--- TASK ITEM ---
Please find the lines in the entries below that contain the word "scheme", and copy each one.

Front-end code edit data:
"""

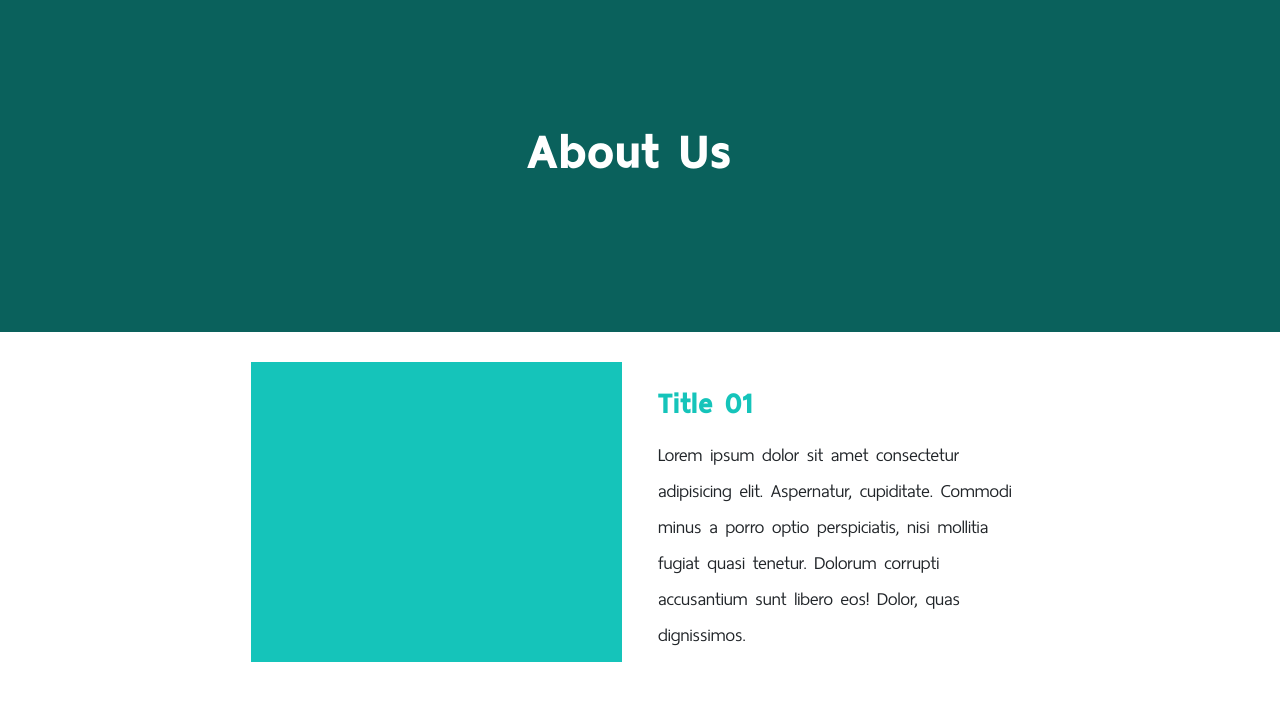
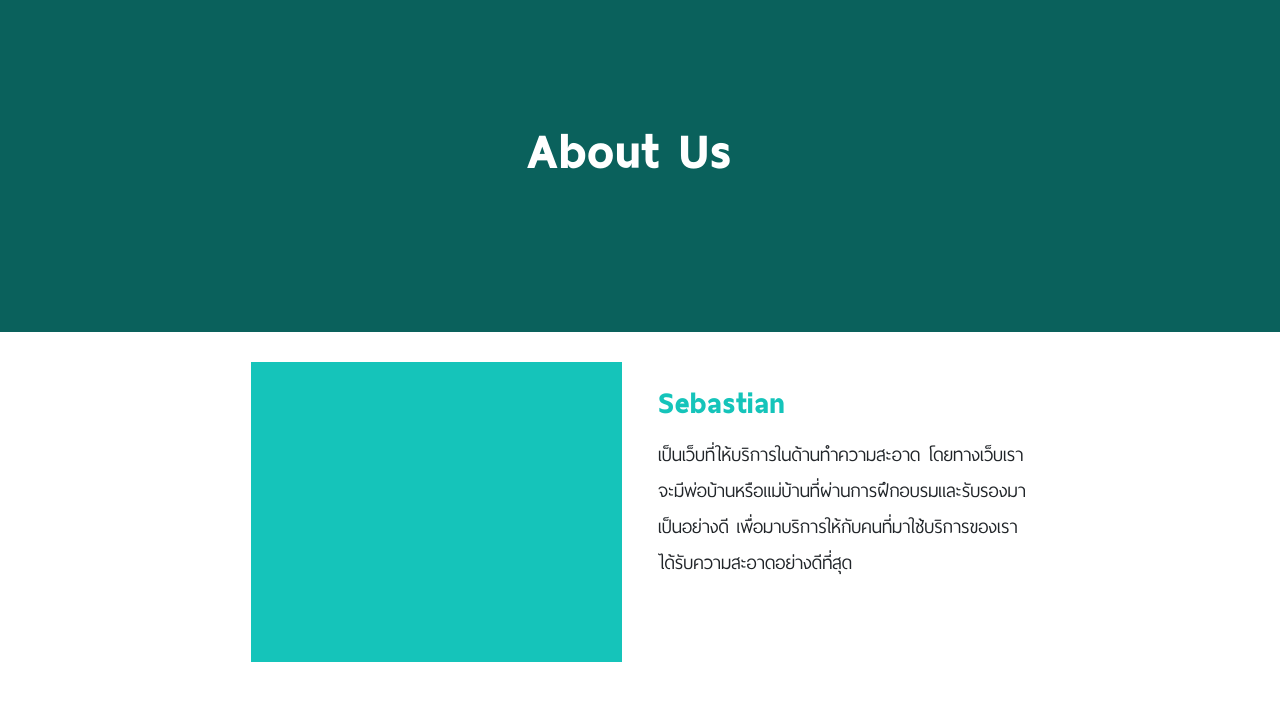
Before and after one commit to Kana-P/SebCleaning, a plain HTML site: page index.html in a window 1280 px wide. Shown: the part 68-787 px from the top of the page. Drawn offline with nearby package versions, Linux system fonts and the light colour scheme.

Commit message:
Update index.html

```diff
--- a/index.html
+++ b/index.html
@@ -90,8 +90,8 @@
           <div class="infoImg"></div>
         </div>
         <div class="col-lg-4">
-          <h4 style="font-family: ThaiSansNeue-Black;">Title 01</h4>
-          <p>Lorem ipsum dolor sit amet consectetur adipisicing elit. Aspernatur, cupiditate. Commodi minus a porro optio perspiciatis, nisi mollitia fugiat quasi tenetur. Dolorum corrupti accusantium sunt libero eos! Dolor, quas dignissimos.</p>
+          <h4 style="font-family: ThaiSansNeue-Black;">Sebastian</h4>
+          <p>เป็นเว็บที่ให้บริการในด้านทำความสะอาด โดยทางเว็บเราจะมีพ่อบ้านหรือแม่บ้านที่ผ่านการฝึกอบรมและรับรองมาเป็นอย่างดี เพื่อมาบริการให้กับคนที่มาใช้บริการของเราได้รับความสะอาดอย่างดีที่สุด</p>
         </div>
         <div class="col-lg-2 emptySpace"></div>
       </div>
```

"""
"""

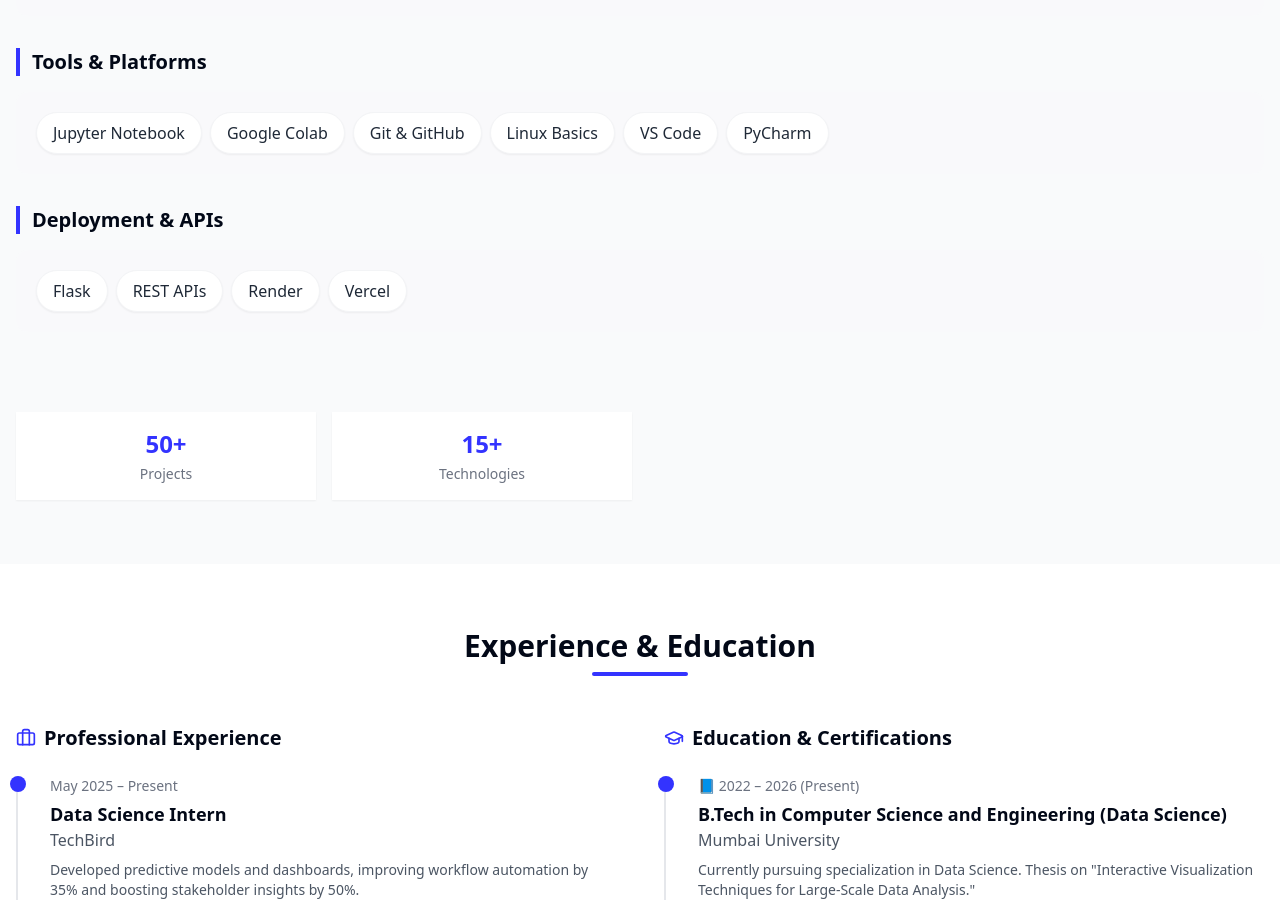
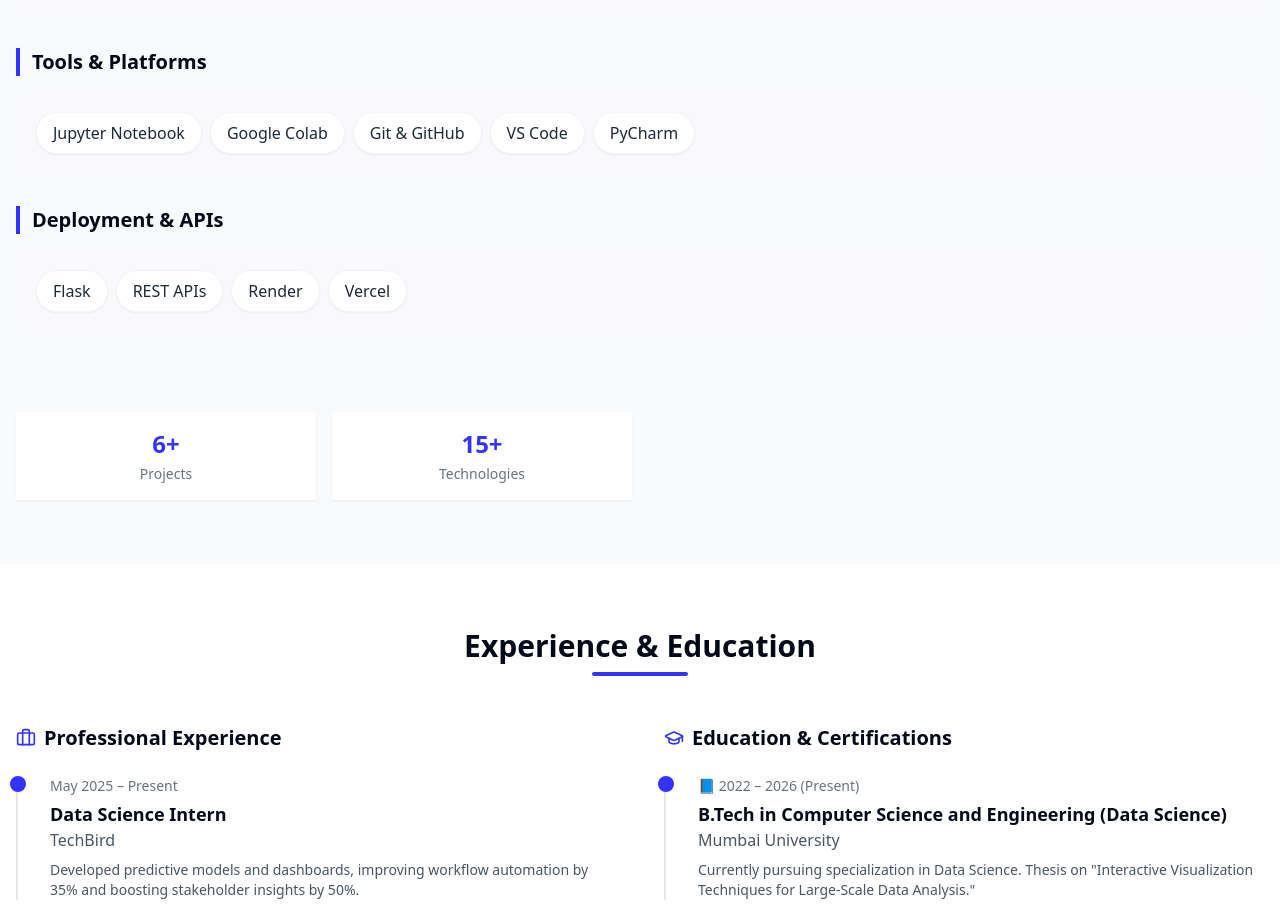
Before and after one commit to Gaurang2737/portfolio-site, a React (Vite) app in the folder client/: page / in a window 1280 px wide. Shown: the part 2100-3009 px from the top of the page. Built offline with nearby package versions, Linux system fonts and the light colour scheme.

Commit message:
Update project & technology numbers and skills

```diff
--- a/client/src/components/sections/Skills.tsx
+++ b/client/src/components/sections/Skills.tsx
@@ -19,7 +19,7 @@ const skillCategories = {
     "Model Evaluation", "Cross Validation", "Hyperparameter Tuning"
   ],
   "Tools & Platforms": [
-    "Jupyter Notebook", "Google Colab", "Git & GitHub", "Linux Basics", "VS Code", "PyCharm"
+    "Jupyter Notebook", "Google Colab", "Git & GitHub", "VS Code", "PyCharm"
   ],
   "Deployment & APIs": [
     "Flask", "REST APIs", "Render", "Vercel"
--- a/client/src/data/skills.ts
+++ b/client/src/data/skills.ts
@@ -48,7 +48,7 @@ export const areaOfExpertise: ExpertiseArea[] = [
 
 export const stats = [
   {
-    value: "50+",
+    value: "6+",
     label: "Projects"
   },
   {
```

"""

--- THE COMPLETED TASK ---
Before and after one commit to Kana-P/SebCleaning, a plain HTML site: page index.html in a window 1280 px wide. Shown: the part 68-787 px from the top of the page. Drawn offline with nearby package versions, Linux system fonts and the light colour scheme.
Before and after one commit to Gaurang2737/portfolio-site, a React (Vite) app in the folder client/: page / in a window 1280 px wide. Shown: the part 2100-3009 px from the top of the page. Built offline with nearby package versions, Linux system fonts and the light colour scheme.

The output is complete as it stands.